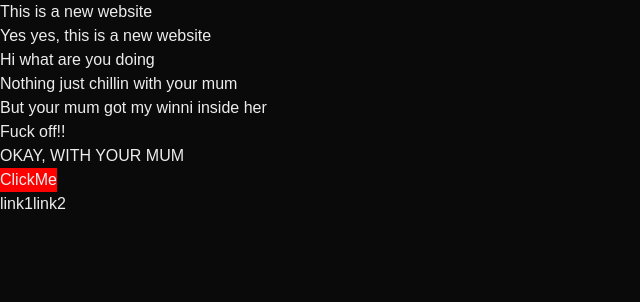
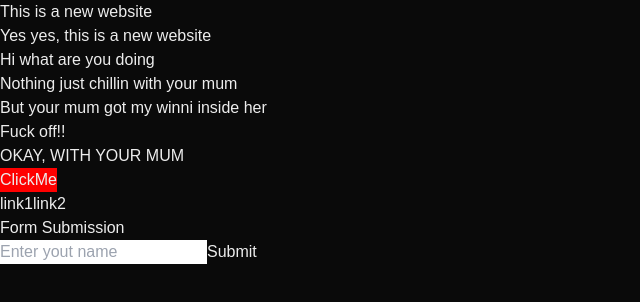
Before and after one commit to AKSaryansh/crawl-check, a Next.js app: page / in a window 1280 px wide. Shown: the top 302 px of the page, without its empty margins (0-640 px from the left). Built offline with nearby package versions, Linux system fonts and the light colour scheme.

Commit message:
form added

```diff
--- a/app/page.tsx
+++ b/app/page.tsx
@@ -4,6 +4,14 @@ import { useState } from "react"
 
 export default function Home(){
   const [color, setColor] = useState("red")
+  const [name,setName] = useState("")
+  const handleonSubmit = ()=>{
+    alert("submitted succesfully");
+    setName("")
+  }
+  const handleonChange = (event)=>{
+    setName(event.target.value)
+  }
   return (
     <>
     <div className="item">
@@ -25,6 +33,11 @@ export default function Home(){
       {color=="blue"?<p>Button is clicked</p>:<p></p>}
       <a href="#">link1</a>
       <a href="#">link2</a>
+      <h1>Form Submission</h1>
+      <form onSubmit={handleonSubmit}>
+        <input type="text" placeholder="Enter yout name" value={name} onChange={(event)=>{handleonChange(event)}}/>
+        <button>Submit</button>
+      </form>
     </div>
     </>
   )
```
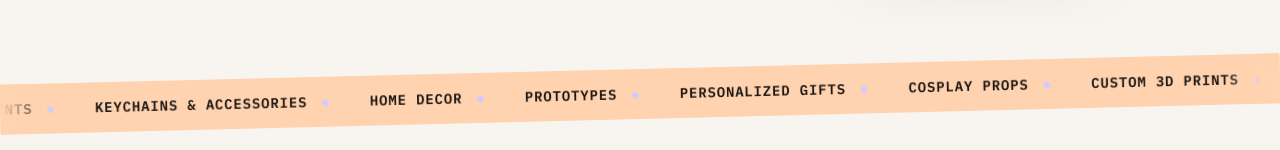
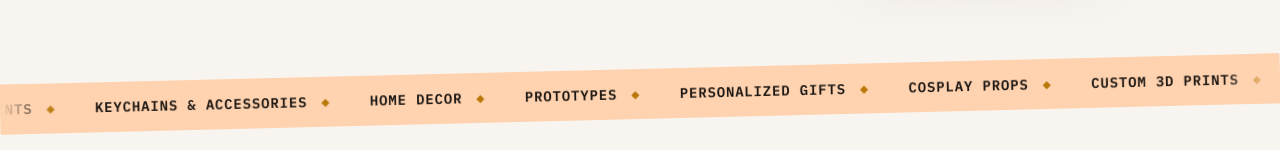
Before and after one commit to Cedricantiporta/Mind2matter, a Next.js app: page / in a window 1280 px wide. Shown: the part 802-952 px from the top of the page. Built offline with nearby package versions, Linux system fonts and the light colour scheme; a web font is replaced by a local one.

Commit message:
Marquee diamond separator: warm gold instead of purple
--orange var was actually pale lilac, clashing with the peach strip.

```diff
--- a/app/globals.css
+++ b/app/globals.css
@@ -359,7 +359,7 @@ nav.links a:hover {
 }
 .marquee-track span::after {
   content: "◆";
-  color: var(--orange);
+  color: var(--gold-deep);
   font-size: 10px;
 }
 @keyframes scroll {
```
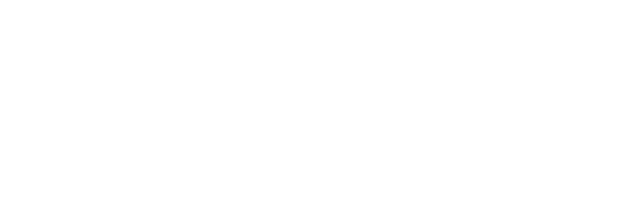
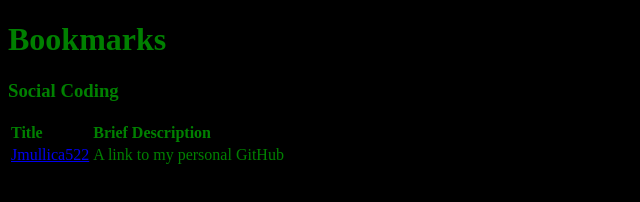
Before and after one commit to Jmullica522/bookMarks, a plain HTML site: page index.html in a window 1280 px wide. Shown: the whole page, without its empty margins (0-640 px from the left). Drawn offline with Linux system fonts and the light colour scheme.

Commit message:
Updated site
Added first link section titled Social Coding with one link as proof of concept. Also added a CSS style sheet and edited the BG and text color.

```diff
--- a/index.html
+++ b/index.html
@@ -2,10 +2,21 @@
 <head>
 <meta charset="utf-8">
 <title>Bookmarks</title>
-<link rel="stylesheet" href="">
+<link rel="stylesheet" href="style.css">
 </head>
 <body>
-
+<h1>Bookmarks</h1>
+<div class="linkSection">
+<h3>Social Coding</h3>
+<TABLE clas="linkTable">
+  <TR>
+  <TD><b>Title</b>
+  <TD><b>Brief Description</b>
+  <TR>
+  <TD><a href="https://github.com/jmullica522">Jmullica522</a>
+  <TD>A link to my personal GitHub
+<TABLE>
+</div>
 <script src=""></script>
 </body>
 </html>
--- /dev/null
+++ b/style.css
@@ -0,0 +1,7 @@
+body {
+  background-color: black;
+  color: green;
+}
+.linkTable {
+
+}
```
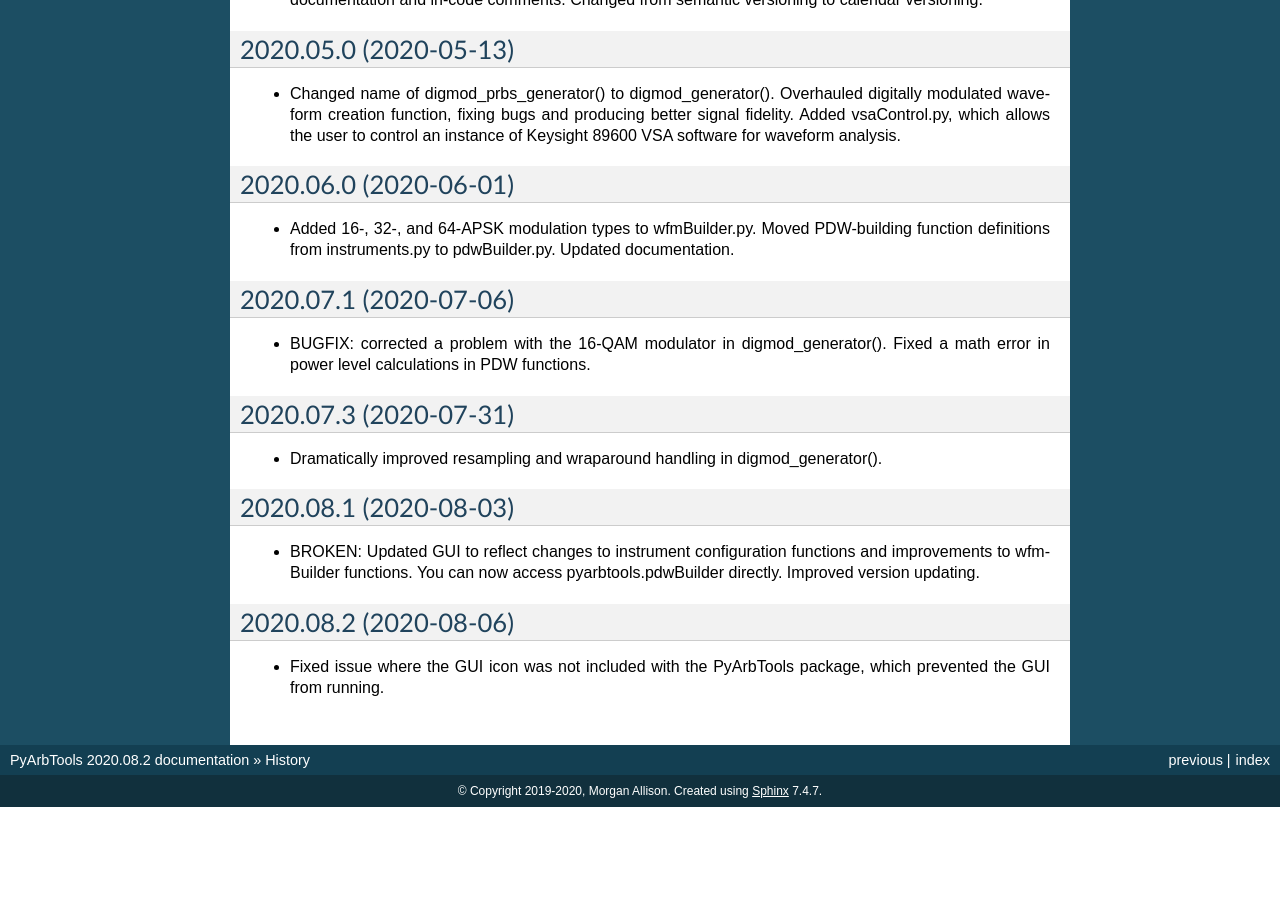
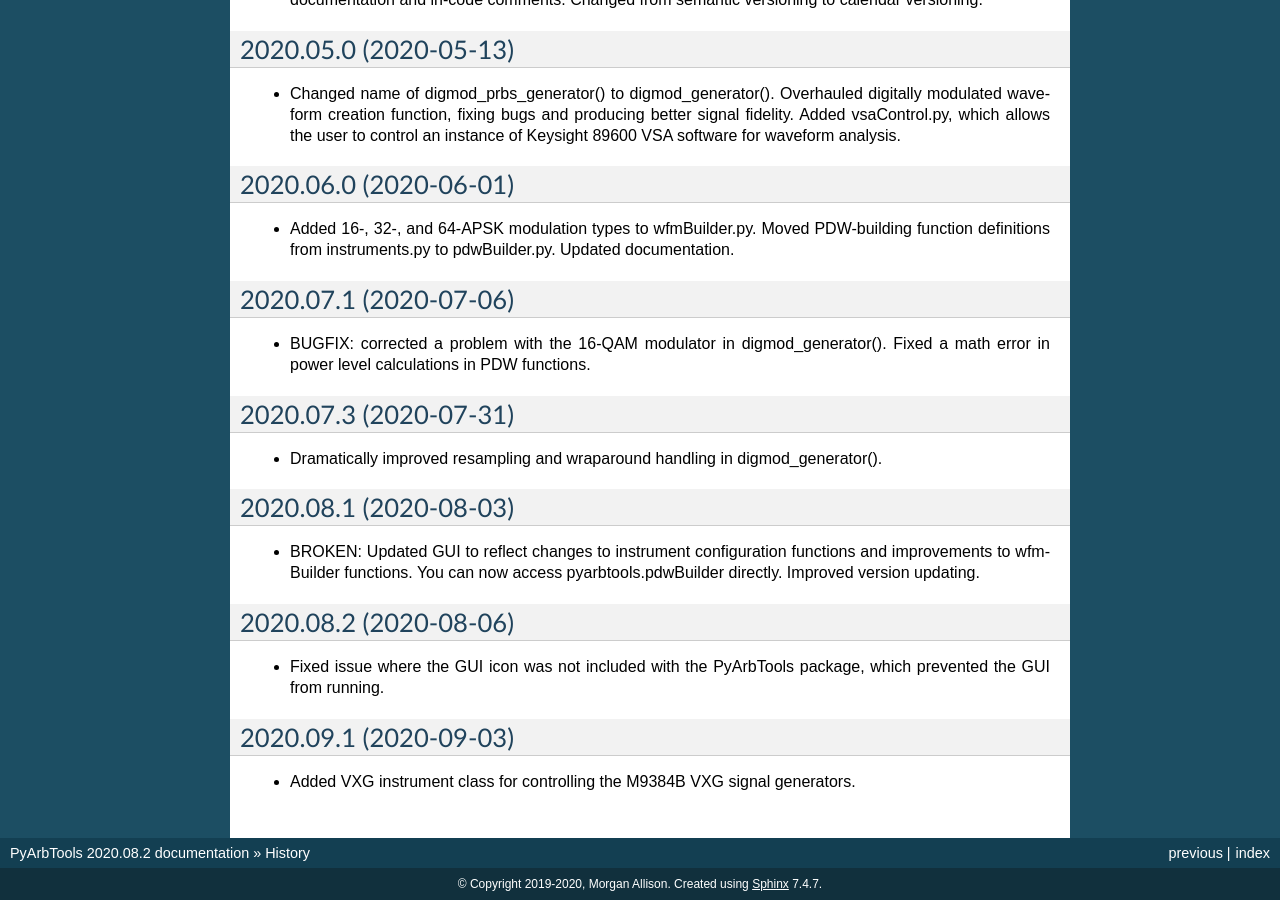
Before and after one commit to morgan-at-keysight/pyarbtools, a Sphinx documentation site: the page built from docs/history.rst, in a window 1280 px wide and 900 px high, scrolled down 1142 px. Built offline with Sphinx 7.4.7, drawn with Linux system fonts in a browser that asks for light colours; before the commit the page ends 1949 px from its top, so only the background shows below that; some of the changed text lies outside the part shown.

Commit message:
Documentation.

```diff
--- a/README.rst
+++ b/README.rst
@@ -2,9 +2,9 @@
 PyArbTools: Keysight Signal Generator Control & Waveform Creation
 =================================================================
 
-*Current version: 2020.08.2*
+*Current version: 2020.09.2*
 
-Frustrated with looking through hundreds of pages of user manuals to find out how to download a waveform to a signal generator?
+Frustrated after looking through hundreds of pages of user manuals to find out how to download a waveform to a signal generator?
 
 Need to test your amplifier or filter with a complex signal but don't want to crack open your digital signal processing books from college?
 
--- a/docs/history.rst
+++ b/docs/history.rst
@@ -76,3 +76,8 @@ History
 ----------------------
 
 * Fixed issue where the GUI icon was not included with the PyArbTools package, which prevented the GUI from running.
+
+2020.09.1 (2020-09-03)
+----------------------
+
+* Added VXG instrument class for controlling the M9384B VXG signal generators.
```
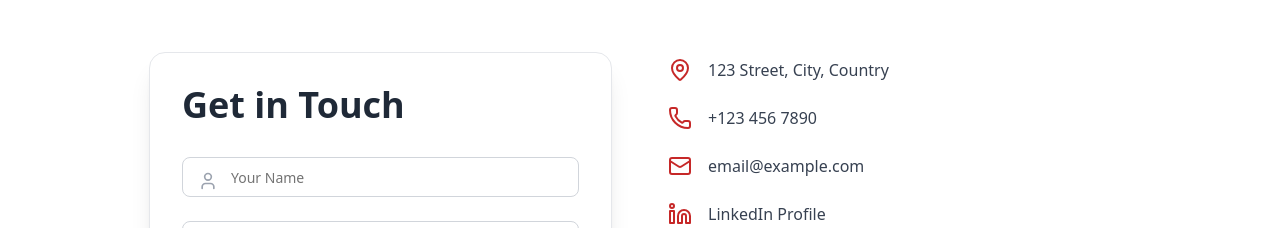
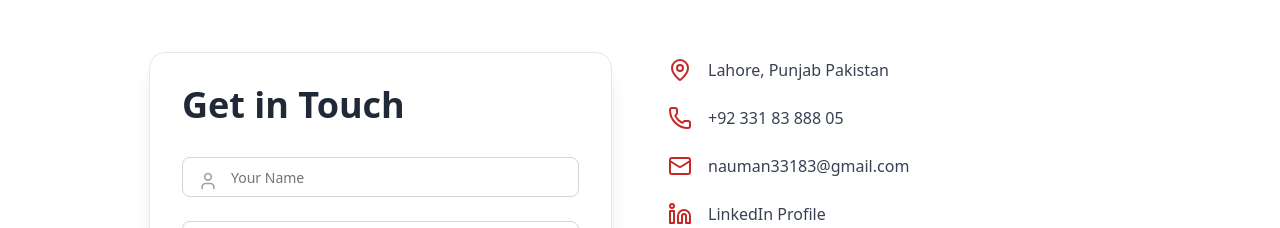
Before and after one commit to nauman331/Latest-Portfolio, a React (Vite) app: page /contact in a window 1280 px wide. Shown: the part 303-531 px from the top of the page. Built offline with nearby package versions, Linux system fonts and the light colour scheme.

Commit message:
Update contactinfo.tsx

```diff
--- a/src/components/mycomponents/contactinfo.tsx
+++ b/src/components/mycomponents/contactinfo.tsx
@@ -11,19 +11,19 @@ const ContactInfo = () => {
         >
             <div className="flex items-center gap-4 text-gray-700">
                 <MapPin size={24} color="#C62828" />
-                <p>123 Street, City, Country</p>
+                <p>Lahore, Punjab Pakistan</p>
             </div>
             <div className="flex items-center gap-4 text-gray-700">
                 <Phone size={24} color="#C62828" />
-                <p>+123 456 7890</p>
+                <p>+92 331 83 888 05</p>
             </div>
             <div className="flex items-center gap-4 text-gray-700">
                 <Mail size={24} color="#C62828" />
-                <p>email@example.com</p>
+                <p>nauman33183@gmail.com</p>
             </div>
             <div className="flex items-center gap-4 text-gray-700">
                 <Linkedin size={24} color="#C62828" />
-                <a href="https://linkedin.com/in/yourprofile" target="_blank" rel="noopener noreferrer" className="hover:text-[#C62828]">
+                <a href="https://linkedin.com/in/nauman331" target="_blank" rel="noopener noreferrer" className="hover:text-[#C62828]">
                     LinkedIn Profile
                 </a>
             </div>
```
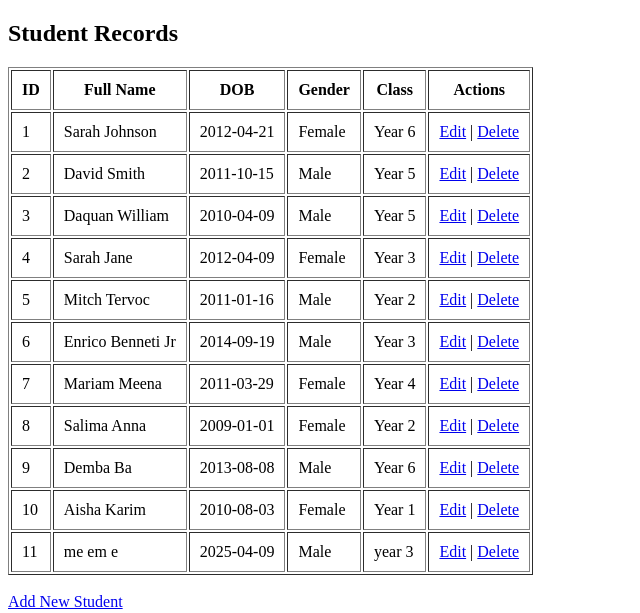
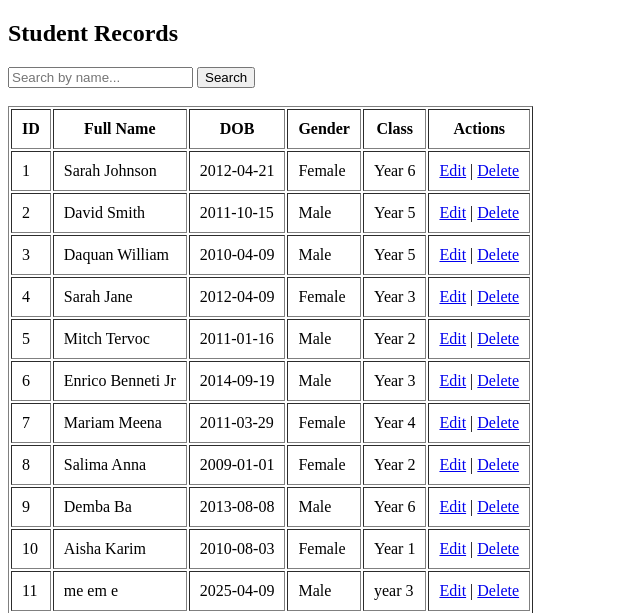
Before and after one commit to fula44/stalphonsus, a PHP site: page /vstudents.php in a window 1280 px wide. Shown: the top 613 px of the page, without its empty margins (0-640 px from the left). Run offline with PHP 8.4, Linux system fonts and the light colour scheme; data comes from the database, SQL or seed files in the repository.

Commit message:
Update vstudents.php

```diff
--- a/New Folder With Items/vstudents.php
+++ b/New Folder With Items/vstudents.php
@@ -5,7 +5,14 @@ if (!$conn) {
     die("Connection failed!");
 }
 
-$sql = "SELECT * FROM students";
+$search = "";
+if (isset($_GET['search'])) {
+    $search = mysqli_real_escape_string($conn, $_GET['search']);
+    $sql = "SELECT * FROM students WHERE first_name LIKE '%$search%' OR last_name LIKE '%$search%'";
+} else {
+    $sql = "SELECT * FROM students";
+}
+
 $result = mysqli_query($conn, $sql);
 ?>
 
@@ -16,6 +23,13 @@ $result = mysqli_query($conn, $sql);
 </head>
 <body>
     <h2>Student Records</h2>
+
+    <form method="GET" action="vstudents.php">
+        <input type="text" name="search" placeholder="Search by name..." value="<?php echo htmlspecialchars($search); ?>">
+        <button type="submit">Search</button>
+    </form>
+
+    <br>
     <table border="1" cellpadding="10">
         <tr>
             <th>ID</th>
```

» Work instructions:
All lines that contain the word "color" should be copied from the listing.

» Task response:
   const [color, setColor] = useState("red")
       {color=="blue"?<p>Button is clicked</p>:<p></p>}
-  color: var(--orange);
+  color: var(--gold-deep);
Added first link section titled Social Coding with one link as proof of concept. Also added a CSS style sheet and edited the BG and text color.
+  background-color: black;
+  color: green;
                 <MapPin size={24} color="#C62828" />
                 <Phone size={24} color="#C62828" />
                 <Mail size={24} color="#C62828" />
                 <Linkedin size={24} color="#C62828" />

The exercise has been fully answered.